Human Movement Sciences Autumn School in Berlin
07-10-2019 09:30 10-10-2019 17:00 Humboldt University Berlin

Human Movement Sciences Autumn School in Berlin

Programme at a glance


Day 1 - Monday 7th October

Modelling and Muscle Synergies

09:30 to 10:30 Gerald Loeb University of South Carolina, USA

                        "Learning to use Muscles"

11:00 to 12:00 Christian Rode Friedrich Schiller University Jena, GER

                              "How does the bumble bee fly?
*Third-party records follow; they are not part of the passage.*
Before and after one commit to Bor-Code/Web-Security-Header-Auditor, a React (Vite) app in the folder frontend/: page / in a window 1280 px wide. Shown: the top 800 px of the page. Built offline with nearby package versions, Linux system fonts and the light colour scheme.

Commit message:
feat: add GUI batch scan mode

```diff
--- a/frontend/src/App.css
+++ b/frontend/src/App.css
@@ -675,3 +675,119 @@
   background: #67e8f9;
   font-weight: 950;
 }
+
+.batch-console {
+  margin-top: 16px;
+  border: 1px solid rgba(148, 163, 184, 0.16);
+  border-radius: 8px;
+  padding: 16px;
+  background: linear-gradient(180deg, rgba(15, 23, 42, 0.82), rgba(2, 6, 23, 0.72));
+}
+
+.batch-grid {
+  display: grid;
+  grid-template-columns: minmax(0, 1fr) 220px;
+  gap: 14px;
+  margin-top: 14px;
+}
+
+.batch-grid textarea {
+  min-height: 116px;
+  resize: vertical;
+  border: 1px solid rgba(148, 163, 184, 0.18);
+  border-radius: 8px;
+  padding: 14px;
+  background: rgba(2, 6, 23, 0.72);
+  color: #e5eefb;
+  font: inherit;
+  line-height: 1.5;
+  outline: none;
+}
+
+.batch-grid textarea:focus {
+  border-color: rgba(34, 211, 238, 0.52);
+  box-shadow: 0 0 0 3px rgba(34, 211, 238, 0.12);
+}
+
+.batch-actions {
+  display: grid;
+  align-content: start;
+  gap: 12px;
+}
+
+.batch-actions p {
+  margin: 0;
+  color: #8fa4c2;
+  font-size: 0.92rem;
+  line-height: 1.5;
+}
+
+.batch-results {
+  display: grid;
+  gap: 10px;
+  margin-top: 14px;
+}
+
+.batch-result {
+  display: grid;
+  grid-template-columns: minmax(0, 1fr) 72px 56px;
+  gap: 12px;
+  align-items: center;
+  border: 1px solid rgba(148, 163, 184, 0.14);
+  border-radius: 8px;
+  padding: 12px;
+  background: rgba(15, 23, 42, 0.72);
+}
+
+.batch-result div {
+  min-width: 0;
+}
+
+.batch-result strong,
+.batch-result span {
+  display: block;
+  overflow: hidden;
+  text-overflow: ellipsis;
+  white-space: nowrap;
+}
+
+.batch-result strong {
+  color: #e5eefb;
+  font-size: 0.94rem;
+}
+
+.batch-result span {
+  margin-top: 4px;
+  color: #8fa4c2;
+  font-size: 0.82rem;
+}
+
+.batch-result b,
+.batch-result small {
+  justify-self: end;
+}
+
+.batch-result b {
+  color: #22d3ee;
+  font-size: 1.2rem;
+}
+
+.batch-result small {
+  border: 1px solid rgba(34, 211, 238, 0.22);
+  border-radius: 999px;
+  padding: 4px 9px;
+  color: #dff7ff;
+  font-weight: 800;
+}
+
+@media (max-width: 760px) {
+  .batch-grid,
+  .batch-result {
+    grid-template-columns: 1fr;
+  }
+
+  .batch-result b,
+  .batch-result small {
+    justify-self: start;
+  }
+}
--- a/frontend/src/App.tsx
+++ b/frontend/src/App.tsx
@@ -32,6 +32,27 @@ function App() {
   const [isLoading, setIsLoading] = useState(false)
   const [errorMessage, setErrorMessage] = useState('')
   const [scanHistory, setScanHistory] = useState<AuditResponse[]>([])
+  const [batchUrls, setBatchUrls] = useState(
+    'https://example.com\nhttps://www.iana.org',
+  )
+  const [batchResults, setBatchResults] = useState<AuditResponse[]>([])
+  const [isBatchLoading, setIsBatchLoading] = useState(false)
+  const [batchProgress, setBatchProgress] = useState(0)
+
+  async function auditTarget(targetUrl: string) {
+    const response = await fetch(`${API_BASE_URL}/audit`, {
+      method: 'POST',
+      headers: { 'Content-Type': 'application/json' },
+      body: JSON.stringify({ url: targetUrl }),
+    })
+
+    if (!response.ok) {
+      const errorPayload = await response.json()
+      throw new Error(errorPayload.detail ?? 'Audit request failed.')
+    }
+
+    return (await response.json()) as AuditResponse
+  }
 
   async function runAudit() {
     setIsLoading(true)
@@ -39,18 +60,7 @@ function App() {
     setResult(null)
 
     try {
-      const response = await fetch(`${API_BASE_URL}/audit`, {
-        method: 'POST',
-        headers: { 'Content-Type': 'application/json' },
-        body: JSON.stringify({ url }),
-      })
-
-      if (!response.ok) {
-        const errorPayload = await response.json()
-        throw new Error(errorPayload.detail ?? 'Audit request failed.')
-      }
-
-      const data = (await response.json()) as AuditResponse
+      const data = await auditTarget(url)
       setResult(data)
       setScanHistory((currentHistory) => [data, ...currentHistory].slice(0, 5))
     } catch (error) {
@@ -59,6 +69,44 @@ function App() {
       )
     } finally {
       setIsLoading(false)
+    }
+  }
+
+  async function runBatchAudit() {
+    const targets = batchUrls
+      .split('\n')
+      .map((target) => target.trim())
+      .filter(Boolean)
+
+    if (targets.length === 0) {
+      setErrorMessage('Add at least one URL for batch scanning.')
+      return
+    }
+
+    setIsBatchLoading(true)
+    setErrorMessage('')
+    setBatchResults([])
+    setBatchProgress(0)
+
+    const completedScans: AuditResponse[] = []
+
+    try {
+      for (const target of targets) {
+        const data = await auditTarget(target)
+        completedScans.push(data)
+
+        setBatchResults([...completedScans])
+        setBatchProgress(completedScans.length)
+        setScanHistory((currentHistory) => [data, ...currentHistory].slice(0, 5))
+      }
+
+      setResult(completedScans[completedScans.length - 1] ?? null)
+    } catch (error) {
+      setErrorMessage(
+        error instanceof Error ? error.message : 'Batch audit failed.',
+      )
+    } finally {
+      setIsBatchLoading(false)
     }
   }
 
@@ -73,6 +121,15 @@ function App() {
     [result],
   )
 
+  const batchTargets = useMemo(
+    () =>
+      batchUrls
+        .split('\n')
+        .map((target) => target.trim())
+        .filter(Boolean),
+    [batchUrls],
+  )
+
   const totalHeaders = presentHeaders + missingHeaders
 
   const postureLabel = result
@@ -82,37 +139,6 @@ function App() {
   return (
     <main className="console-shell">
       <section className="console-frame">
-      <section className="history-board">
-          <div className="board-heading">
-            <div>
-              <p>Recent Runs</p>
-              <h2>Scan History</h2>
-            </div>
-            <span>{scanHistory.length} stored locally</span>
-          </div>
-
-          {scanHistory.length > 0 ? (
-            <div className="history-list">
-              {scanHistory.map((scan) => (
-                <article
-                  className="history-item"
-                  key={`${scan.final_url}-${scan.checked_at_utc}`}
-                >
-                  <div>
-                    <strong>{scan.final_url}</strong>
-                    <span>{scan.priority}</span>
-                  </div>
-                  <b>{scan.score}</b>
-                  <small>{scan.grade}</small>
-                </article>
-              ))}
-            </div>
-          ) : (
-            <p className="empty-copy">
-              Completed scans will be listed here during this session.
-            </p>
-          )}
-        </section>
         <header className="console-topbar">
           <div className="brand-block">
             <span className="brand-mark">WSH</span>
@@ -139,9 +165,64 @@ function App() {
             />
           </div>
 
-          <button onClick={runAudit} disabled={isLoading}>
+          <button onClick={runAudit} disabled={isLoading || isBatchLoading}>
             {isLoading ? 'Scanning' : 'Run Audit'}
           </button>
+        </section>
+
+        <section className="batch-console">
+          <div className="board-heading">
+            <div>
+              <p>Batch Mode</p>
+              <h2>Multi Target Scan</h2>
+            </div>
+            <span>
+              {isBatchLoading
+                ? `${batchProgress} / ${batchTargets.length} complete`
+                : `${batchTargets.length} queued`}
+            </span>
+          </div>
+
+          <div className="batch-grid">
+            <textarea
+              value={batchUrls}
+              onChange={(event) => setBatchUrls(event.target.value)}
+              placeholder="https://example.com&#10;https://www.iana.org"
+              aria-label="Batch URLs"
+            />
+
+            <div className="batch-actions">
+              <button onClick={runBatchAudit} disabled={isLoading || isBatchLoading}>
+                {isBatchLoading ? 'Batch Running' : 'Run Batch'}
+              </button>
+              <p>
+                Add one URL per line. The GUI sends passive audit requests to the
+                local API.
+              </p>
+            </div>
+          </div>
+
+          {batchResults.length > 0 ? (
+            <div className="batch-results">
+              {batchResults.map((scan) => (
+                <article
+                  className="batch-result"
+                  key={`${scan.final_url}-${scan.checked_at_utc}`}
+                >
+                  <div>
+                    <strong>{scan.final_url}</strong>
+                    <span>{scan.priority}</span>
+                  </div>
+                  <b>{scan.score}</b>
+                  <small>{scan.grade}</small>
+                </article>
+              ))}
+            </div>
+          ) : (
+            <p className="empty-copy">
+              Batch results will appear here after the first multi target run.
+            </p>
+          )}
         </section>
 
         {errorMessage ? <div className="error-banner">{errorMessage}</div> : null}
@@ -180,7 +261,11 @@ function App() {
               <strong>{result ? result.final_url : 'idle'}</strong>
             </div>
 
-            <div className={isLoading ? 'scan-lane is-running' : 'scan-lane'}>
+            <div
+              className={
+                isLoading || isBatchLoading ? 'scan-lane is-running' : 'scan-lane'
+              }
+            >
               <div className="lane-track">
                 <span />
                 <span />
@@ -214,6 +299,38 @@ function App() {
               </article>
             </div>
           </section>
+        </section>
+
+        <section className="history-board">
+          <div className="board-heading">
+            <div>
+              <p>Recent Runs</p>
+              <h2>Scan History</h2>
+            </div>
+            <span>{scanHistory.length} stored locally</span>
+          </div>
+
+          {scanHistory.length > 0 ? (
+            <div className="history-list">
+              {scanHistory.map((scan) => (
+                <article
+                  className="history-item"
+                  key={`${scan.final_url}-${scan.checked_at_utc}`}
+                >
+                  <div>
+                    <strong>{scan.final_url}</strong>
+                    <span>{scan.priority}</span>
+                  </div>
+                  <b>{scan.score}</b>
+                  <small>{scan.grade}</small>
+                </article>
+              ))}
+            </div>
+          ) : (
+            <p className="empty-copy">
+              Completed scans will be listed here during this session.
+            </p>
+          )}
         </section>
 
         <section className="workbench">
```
Insect flight on the example of the bumble bee"

13:30 to 14:30 Markus Böl Technische Universität Braunschweig, GER

                             "Aspects of active muscle modelling: Multi scale/field modelling in biomechanics" 

15:00 to 16:00 Boris Prilutsky Georgia Institute of Technology, USA

                             "Neuromechanical modelling of locomotion: A tool for understanding muscle and

                             kinematic synergies"

Day 2 - Tuesday 8th October

Muscle synergies and MTU Interaction

09:30 to 10:30 Alessandro Santuz Dalhousie University, CAN

                             "Robust vertebrate locomotion in challenging settings"

11:00 to 12:00 Mark Latash Penn State University, USA

                             "Controlled stability of action by motor synergies"

13:30 to 14:30 Shinya Aoi Kyoto University, JPN

                             "Neuromusculoskeletal models based on the muscle synergy hypothesis for

                             understanding adaptive motor control in locomotion"

15:00 to 16:00 Natalie Holt University of California, Irvine, USA

                             "Crossbridge-complience interactions: Implications for muscle physiology and

                             organismal performance" 

Day 3 - Wednesday 9th October

MTU Interaction and Connective Tissue

09:30 to 10:30 Nikolai Konow University of Massachusetts Lowell, USA

                             "Muscle tendon interaction: Beyond power amplification"

11:00 to 12:00 Neil Cronin University of Jyväskylä, FIN

                             "MTU analysis methods: Past, present and future"

13:30 to 14:30 Carolyn Eng Yale University, USA

                             "Stretch your imagination: Exploring non-tendinous sources of elastic energy

                             storage in the musculoeskeletal system"

15:00 to 16:00 Shantanu Sinha University of California, San Diego, USA

                             "Structure-functional modelling of the normal and atrophied (unilateral limb

                              suspension and aging) human MSK system using novel MR imaginng techniques"

Thursday 10th October

Connective Tissue, Connective Tissue Adaptation

09:30 to 10:30 Can Yucesoy Bogazici University, TUR

                             "Targeted achilles tendon training and rehabilitation"

11:00 to 12:00 Mette Hansen Aarhus University, DEN

                             "Influence of gender and female hormones on tendon and lilgaments"

13:30 to 14:30 Rod Barrett Griffith University, AUS

                             "Muscle related connective tissue affects muscular force production"

15:00 to 16:00 Marco Narici University of Padova, ITA

                             "Muscle and tendon adaptations to chronic loading and unloading"

Friday 11th October

Connective Tissue, Eccentric Loading and Balance Control

09:30 to 10:30 Jens Bojsen-Møller Norwegian School of Sport Sciences, NOR

                             "Eccentric loading, -Would the tendon know?"

11:00 to 12:00 Franchi Martino University of Padua, ITA

                             "From molecules to morphology and function: An overview of skeletal muscle

                             adaptations to eccentric loading"

13:30 to 14:30 Abigail Mackey Copenhagen University - Bispebjerg Hospital, DEN

                             "Human skeletal muscle connective tissue during myofibre repair and at the

                             myotendinous junction"

15:00 to 16:00 Stéphane Baudry Université Libre de Bruxelles, BEL

                             "Implication of age-related changes in leg propioception for postural control"